━━━━━ Extracted information ━━━━━

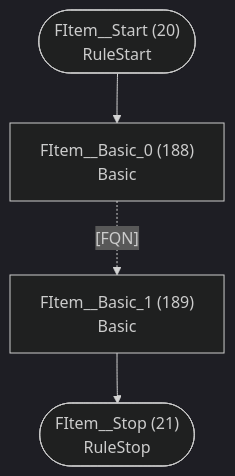
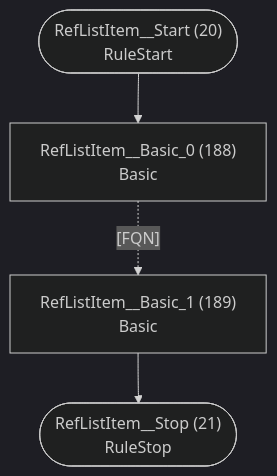
Before and after one commit to TypeFox/fastbelt: diagram 11 of 41 in internal/languages/completion/atn.md, drawn with Mermaid (dark theme). The commit also changed other lines of this file and 11 other files, not shown here.

````diff
--- a/internal/languages/completion/atn.md
+++ b/internal/languages/completion/atn.md
@@ -348,11 +348,11 @@
 ```mermaid
 flowchart TD
-    q20(["FItem__Start (20)<br/>RuleStart"])
-    q21(["FItem__Stop (21)<br/>RuleStop"])
-    q188["FItem__Basic_0 (188)<br/>Basic<br/>"]
-    q189["FItem__Basic_1 (189)<br/>Basic<br/>"]
+    q20(["RefListItem__Start (20)<br/>RuleStart"])
+    q21(["RefListItem__Stop (21)<br/>RuleStop"])
+    q188["RefListItem__Basic_0 (188)<br/>Basic<br/>"]
+    q189["RefListItem__Basic_1 (189)<br/>Basic<br/>"]
 
     q20 --> q188
     q188 -.->|"[FQN]"| q189
     q189 --> q21
 ```
````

━━━━━

Try it: Would you count the lines of the listing above that hold the string "Basic" and give only the resulting number?

The completed task: 4